Accessibility links

Armenia: Historic Tensions Influence Pipeline Agreement With Iran

  • Michael Lelyveld

After months of delay, Iran may be ready to launch a gas pipeline to Armenia. RFE/RL's correspondent Michael Lelyveld says in this report that the new energy route is one of many that has been influenced by historic tensions in the region.

Boston, 7 September 2000 (RFE/RL) -- A reported agreement to build a gas pipeline from Iran to Armenia has highlighted the many complexities of politics, energy and debt that crisscross the region.

Last week, the RFE/RL bureau in Yerevan reported that Armenian Energy Minister Karen Galustian reached an understanding in Tehran that will clear the way for work on the 140-kilometer gas line from Iran this fall.

Russian, French, and Greek companies are said to be ready to finance the $150-million cost. According to earlier reports, negotiations have also been held with Chinese firms. While details remain sketchy, the project is believed to have been delayed for months by bargaining over Iranian tariffs for the gas.

In 1999, Iran agreed to provide Armenia with 1 billion cubic meters of gas per year, allowing the country to diversify its sources from Russia, which supplies most of its energy needs. Armenia's dependence on a single nation may have reached a practical limit. Multilateral lenders including the World Bank have advised against further swaps of Armenian energy assets for debt to Moscow.

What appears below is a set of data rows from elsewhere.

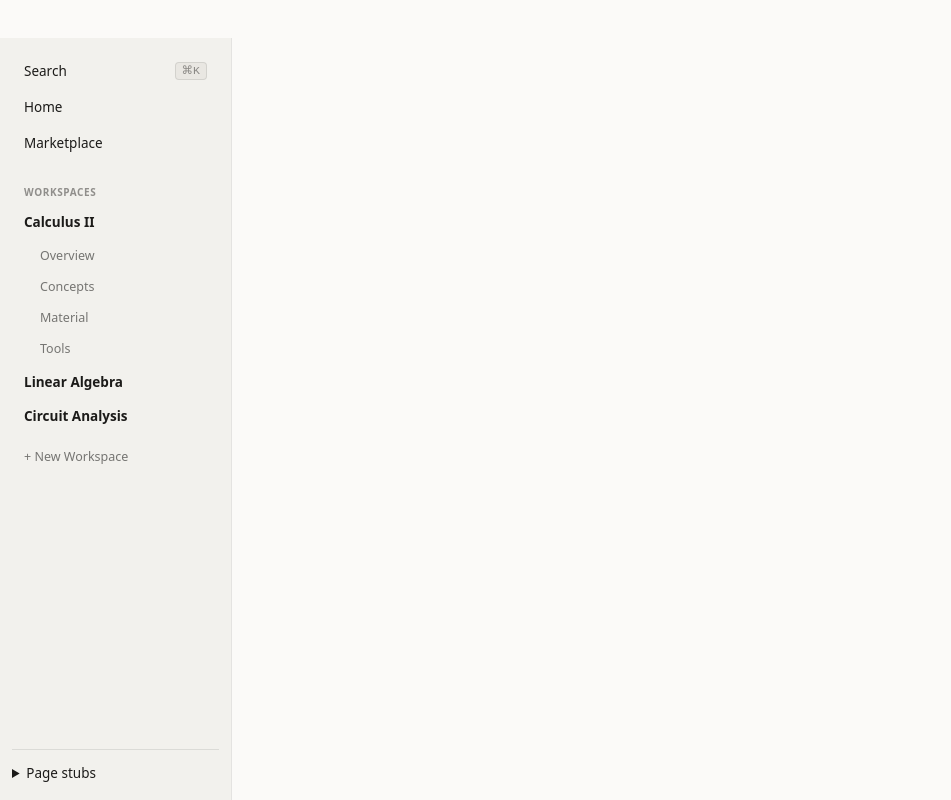
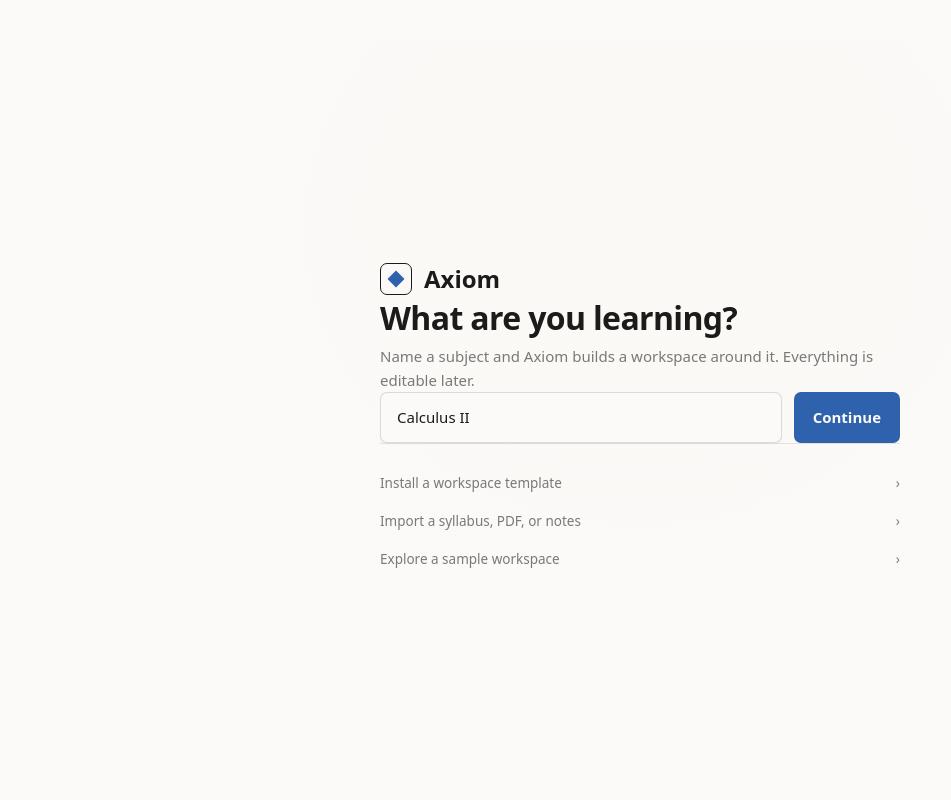
Before and after one commit to Reid-Engineered/axiom, a React (Vite) app: page / in a window 1280 px wide. Shown: the whole page, without its empty margins (0-951 px from the left). Built offline with nearby package versions, Linux system fonts and the light colour scheme.

Commit message:
feat(pages): implement first launch

```diff
--- a/src/App.tsx
+++ b/src/App.tsx
@@ -111,8 +111,8 @@
   }
 
   return (
-    <WorkspaceProvider initialWorkspaceId="calculus">
-      <NavigationProvider initialRoute={{ type: 'home' }}>
+    <WorkspaceProvider>
+      <NavigationProvider initialRoute={{ type: 'firstLaunch' }}>
         <Application />
       </NavigationProvider>
     </WorkspaceProvider>
--- /dev/null
+++ b/src/pages/FirstLaunchPage.module.css
@@ -0,0 +1,107 @@
+.page {
+  gap: var(--space-4xl);
+}
+
+.logoLockup {
+  display: flex;
+  align-items: center;
+  gap: var(--space-lg);
+}
+
+.logoMark {
+  display: grid;
+  place-items: center;
+  width: var(--space-4xl);
+  height: var(--space-4xl);
+  border: var(--border-width-hairline) solid var(--text-primary);
+  border-radius: var(--radius-row);
+}
+
+.logoMark span {
+  width: var(--space-lg);
+  height: var(--space-lg);
+  background: var(--accent-action);
+  transform: rotate(45deg);
+}
+
+.logoType {
+  font-size: var(--font-size-title);
+  font-weight: 650;
+}
+
+.header {
+  display: grid;
+  gap: var(--space-md);
+}
+
+.header h1 {
+  font-size: calc(var(--font-size-title) + var(--space-md));
+  line-height: 1.2;
+  letter-spacing: -0.02em;
+}
+
+.header p {
+  max-width: var(--layout-column-width);
+  color: var(--text-secondary);
+  font-size: var(--font-size-body-plus);
+  line-height: 1.55;
+}
+
+.subjectForm {
+  display: grid;
+  grid-template-columns: minmax(0, 1fr) auto;
+  gap: var(--space-lg);
+}
+
+.subjectForm input {
+  min-width: 0;
+  padding: var(--space-lg) var(--space-xl);
+  border: var(--border-width-hairline) solid var(--color-hairline-strong);
+  border-radius: var(--radius-row);
+  background: var(--color-content);
+  color: var(--text-primary);
+  box-shadow: var(--shadow-card);
+  font: inherit;
+  font-size: var(--font-size-body-plus);
+  outline: none;
+}
+
+.subjectForm input:focus-visible {
+  border-color: var(--accent-action);
+}
+
+.alternatives {
+  display: grid;
+  padding-top: var(--space-2xl);
+  border-top: var(--border-width-hairline) solid var(--color-hairline);
+}
+
+.alternatives button {
+  display: flex;
+  align-items: center;
+  justify-content: space-between;
+  padding: var(--space-md) 0;
+  border: 0;
+  background: transparent;
+  color: var(--text-secondary);
+  font: inherit;
+  font-size: var(--font-size-body);
+  text-align: left;
+  cursor: pointer;
+}
+
+.alternatives button:hover {
+  color: var(--text-primary);
+}
+
+.visuallyHidden {
+  position: absolute;
+  width: var(--border-width-hairline);
+  height: var(--border-width-hairline);
+  padding: 0;
+  margin: calc(var(--border-width-hairline) * -1);
+  overflow: hidden;
+  clip: rect(0, 0, 0, 0);
+  white-space: nowrap;
+  border: 0;
+}
--- a/src/pages/FirstLaunchPage.tsx
+++ b/src/pages/FirstLaunchPage.tsx
@@ -1,8 +1,56 @@
+import { useState, type FormEvent } from 'react';
+
+import { Button } from '../components/primitives/Button';
+import { useNavigation } from '../hooks/useNavigation';
 import { CenteredColumnLayout } from '../layouts/CenteredColumnLayout';
+import styles from './FirstLaunchPage.module.css';
 
 export type FirstLaunchPageProps = Record<string, never>;
 
 /** First-run entry for choosing what the learner wants to study. */
 export function FirstLaunchPage(_props: FirstLaunchPageProps) {
-  return <CenteredColumnLayout>{null}</CenteredColumnLayout>;
+  const { navigate } = useNavigation();
+  const [subject, setSubject] = useState('Calculus II');
+
+  const continueToSetup = (event: FormEvent<HTMLFormElement>) => {
+    event.preventDefault();
+    if (subject.trim()) navigate({ type: 'createWorkspace' });
+  };
+
+  return (
+    <CenteredColumnLayout className={styles.page}>
+      <div className={styles.logoLockup} aria-label="Axiom">
+        <span className={styles.logoMark} aria-hidden="true"><span /></span>
+        <span className={styles.logoType}>Axiom</span>
+      </div>
+
+      <header className={styles.header}>
+        <h1>What are you learning?</h1>
+        <p>Name a subject and Axiom builds a workspace around it. Everything is editable later.</p>
+      </header>
+
+      <form className={styles.subjectForm} onSubmit={continueToSetup}>
+        <label className={styles.visuallyHidden} htmlFor="first-launch-subject">Subject</label>
+        <input
+          id="first-launch-subject"
+          value={subject}
+          onChange={(event) => setSubject(event.target.value)}
+          autoComplete="off"
+        />
+        <Button size="lg" type="submit" disabled={!subject.trim()}>Continue</Button>
+      </form>
+
+      <nav className={styles.alternatives} aria-label="Other ways to begin">
+        <button type="button" onClick={() => navigate({ type: 'marketplace' })}>
+          <span>Install a workspace template</span><span aria-hidden="true">›</span>
+        </button>
+        <button type="button" onClick={() => navigate({ type: 'createWorkspace' })}>
+          <span>Import a syllabus, PDF, or notes</span><span aria-hidden="true">›</span>
+        </button>
+        <button type="button" onClick={() => navigate({ type: 'home' })}>
+          <span>Explore a sample workspace</span><span aria-hidden="true">›</span>
+        </button>
+      </nav>
+    </CenteredColumnLayout>
+  );
 }
```
Also changed, not shown: .ai/tasks/022-first-launch-page.md, 1 other file (tests, documents, lock files or other folders).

But the country may have few alternatives, other than Iran. Aside from Armenia's location, its long conflict with Azerbaijan makes it unlikely that it will have access to Caspian gas, until peace is reached over Nagorno-Karabakh.

Political isolation, more than geography, has created a patchwork of supply routes throughout the region. The area's energy map has been drawn by the forces of avoidance rather than consumer needs. The options have been narrowed even further by accumulated energy debts.

In Azerbaijan's enclave of Nakhichevan, for example, Iran has been pressing for payment of debts for electricity supplies that have built up over the past three years. The territory's access to energy is limited because it is divided from the rest of Azerbaijan by Armenia. On Monday, a deadline for payment apparently passed without a cutoff, possibly because Iran is looking forward to a visit by Azerbaijani President Heidar Aliyev this month.

The situation has placed Iran in the position of supplying energy to both Azerbaijan and Armenia, which are unable to deal with each other.

Similarly last week, Russia's Unified Energy System reached agreement on supplying electricity to Turkey through Azerbaijan and Georgia. The route apparently bypasses Armenia because of historic tensions with Ankara.

On another front, Azerbaijan is now developing a gas line through Georgia to supply Turkey, competing with a parallel line from Iran. Azerbaijan may now have three reasons for pursuing a separate northern path for its gas.

First, a route through Iran has been opposed by the United States.

Second, a feud with Turkmenistan has stalled cooperation with Azerbaijan on a trans-Caspian pipeline to Turkey.

And now because of the deal with Armenia, Azerbaijan may have to avoid exports through Iran so that none of its gas can be said to be reaching Yerevan.

The result of such complex patterns is an untold economic cost of regional conflict. Expensive pipelines must be built, while other practical routes are denied.

Trade opportunities are narrowed, while the region's energy must be exported to markets that can afford it and where no conflict exists.

In a reminder of the high cost of non-cooperation, Turkmenistan last week pressed Azerbaijan for the payment of gas debts for deliveries six years ago.

Better ties with Turkmenistan could give Azerbaijan access to the gas it needs in the near term for winter fuel supplies. Instead, Baku may be forced to buy gas at a higher price from Moscow, which is also pushing Azerbaijan to ship its oil over Russian territory.

It is hard to see an end to the conflicts that distort the region's energy map. The benefits of its resources will also be limited as long as they have to follow roundabout routes.